*What you should do*:
Check every line of the entries for "được", and copy the lines that hold it.

┌─ Record set

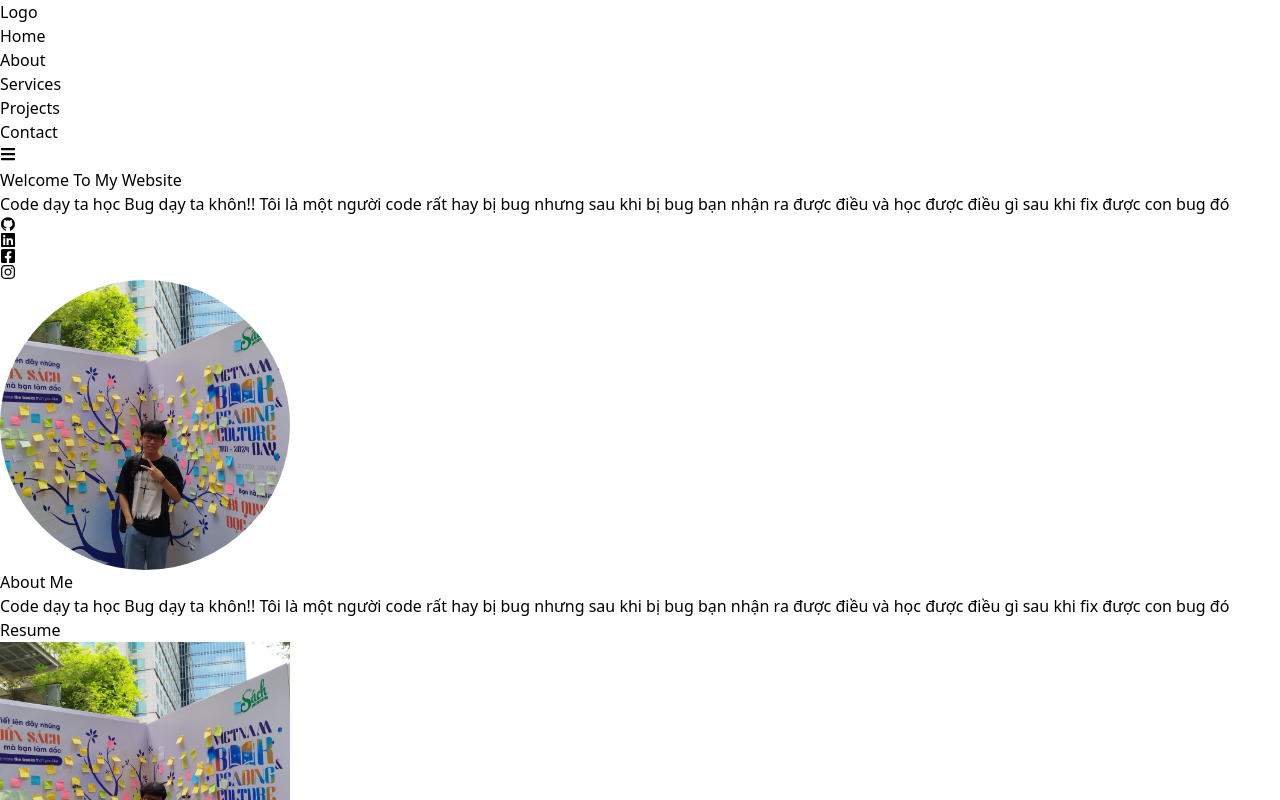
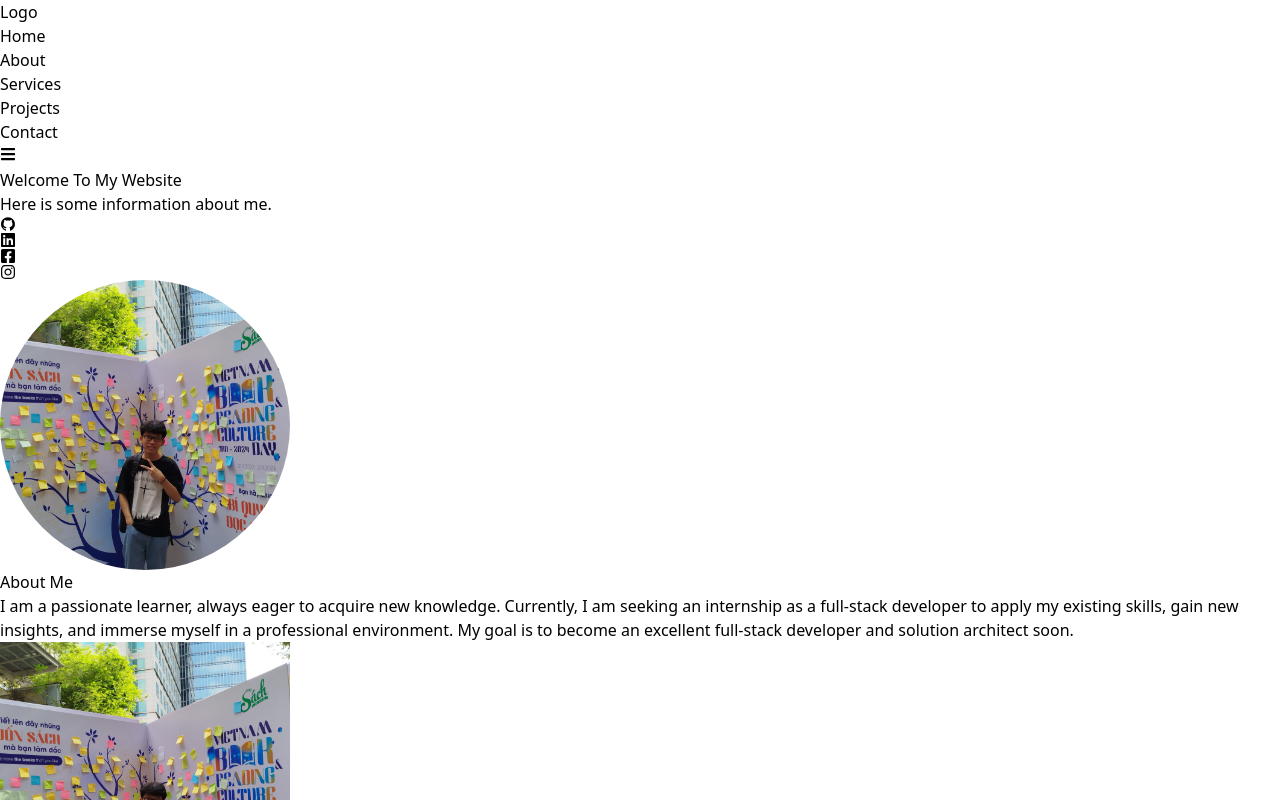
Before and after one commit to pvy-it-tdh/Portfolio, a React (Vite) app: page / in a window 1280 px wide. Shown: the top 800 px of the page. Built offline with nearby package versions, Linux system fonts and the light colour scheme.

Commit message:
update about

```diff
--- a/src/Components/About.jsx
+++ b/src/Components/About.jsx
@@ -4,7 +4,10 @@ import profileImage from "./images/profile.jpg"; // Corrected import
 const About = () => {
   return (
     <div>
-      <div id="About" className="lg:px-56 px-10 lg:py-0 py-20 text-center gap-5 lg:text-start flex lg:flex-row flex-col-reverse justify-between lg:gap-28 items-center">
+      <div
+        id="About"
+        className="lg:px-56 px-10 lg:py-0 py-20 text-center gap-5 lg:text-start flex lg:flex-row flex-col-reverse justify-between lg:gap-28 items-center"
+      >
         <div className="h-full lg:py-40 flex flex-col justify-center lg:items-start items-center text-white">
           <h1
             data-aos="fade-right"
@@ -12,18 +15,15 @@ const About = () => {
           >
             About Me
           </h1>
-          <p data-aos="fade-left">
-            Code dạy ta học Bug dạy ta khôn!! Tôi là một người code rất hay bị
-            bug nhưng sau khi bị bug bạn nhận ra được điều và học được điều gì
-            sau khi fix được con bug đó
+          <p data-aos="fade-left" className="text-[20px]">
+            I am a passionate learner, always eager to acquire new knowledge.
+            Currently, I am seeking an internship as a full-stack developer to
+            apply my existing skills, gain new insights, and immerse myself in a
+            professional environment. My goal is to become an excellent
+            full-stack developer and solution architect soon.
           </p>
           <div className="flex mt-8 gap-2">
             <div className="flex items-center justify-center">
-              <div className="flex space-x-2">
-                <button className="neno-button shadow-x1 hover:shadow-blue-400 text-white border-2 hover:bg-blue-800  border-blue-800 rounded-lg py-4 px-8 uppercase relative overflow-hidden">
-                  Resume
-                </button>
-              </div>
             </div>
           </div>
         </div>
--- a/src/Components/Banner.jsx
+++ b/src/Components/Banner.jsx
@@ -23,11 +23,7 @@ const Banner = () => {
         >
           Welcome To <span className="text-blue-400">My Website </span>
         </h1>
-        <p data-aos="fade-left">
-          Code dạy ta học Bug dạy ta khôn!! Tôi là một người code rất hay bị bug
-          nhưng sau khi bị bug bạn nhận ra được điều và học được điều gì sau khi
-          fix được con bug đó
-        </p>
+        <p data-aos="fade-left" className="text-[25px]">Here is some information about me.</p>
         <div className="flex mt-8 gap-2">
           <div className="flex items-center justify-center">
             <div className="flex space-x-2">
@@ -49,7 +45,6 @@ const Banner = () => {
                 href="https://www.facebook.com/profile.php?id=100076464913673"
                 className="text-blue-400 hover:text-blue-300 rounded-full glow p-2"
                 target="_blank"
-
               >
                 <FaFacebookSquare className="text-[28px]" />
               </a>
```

└─
┌─ Record set

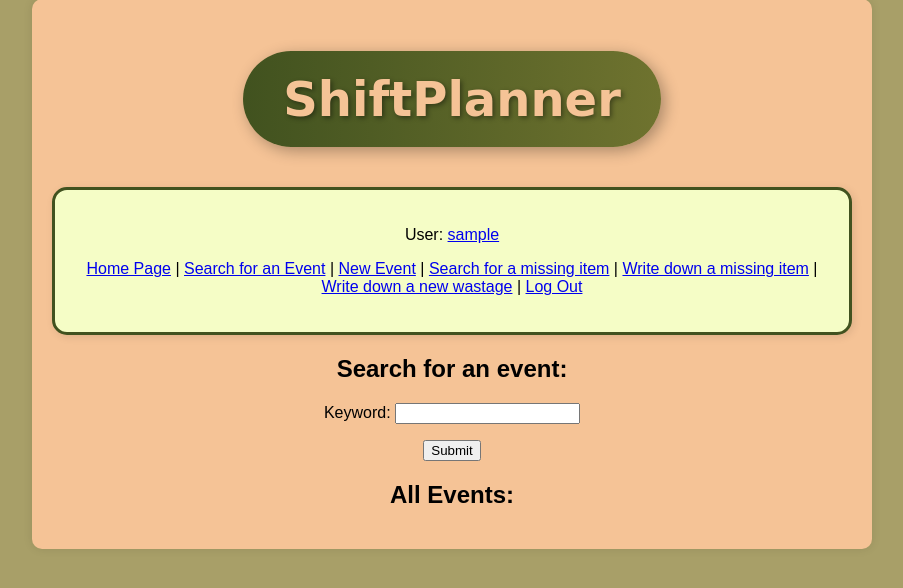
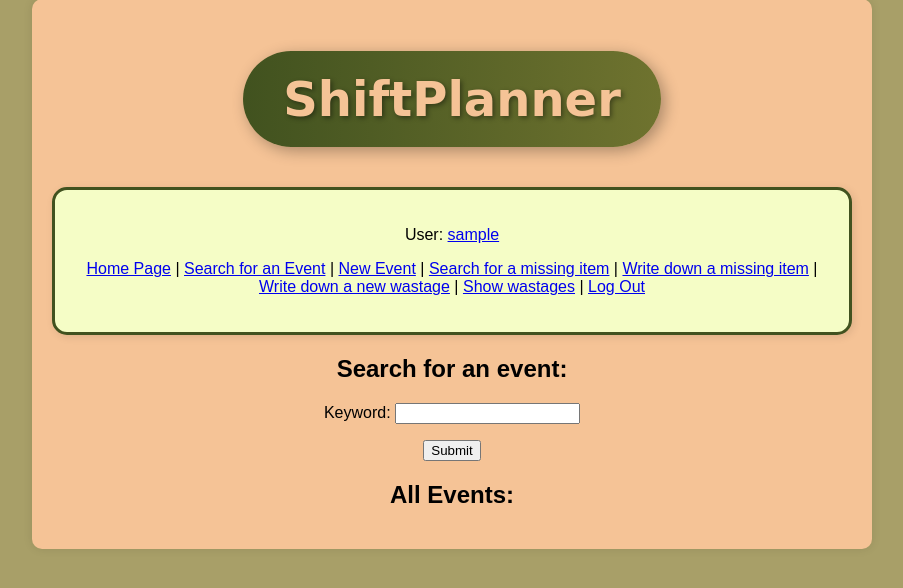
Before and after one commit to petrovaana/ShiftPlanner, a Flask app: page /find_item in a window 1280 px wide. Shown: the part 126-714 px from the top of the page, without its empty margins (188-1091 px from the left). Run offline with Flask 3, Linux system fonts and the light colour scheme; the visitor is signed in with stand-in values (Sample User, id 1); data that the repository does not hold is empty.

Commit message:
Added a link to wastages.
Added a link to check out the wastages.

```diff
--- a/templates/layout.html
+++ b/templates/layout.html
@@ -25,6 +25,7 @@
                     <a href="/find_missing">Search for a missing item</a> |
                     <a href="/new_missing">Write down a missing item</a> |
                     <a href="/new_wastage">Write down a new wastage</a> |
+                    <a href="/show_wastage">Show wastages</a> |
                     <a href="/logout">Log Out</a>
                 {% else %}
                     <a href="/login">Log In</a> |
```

└─
┌─ Record set

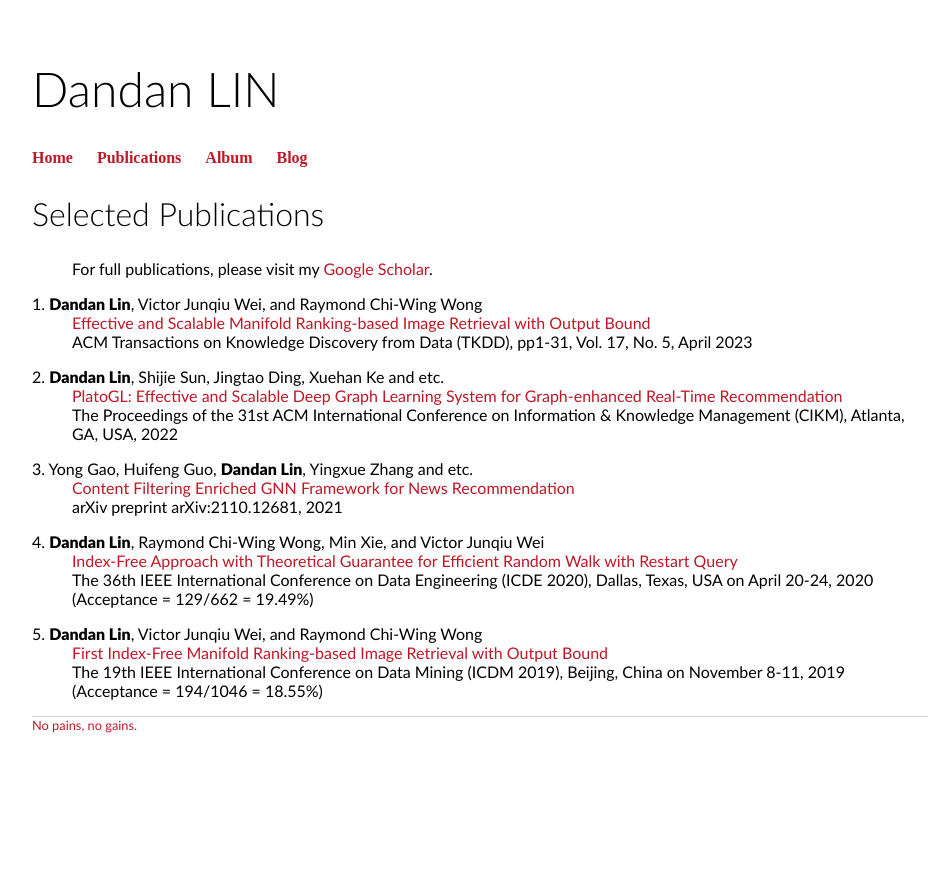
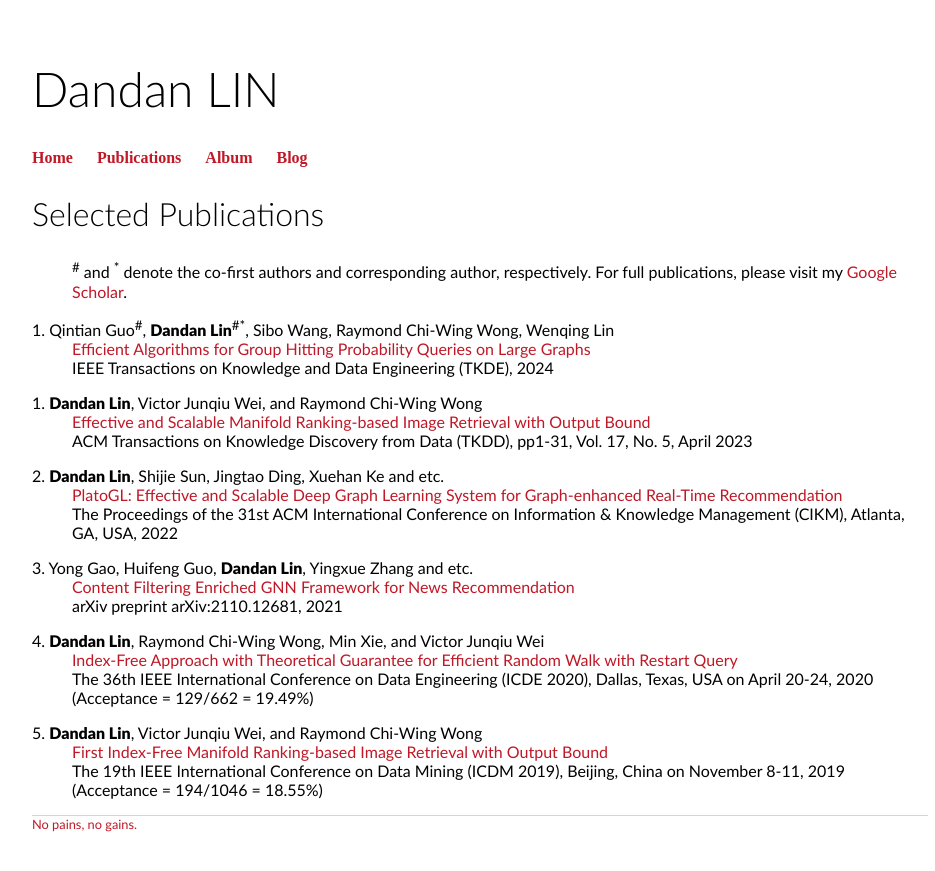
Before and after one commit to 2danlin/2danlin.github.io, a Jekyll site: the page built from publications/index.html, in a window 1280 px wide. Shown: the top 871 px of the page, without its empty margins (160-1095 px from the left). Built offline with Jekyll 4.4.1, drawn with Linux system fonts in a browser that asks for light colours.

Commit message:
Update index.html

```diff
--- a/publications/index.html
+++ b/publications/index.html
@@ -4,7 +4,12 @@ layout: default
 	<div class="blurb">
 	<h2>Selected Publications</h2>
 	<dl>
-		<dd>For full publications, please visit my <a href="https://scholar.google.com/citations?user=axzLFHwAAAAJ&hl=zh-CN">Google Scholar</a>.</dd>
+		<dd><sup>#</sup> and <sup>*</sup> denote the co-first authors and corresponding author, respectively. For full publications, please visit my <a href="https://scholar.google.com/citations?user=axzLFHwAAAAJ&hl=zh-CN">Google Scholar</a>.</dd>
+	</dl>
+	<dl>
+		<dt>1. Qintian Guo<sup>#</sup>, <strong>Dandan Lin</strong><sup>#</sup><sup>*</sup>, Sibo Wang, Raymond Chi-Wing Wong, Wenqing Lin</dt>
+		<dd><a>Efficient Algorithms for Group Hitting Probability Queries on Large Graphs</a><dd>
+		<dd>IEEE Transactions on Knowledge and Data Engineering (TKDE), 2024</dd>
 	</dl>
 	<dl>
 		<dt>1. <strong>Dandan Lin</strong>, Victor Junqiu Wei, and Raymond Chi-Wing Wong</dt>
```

└─

*Result of this exercise*:
-            bug nhưng sau khi bị bug bạn nhận ra được điều và học được điều gì
-            sau khi fix được con bug đó
-          nhưng sau khi bị bug bạn nhận ra được điều và học được điều gì sau khi
-          fix được con bug đó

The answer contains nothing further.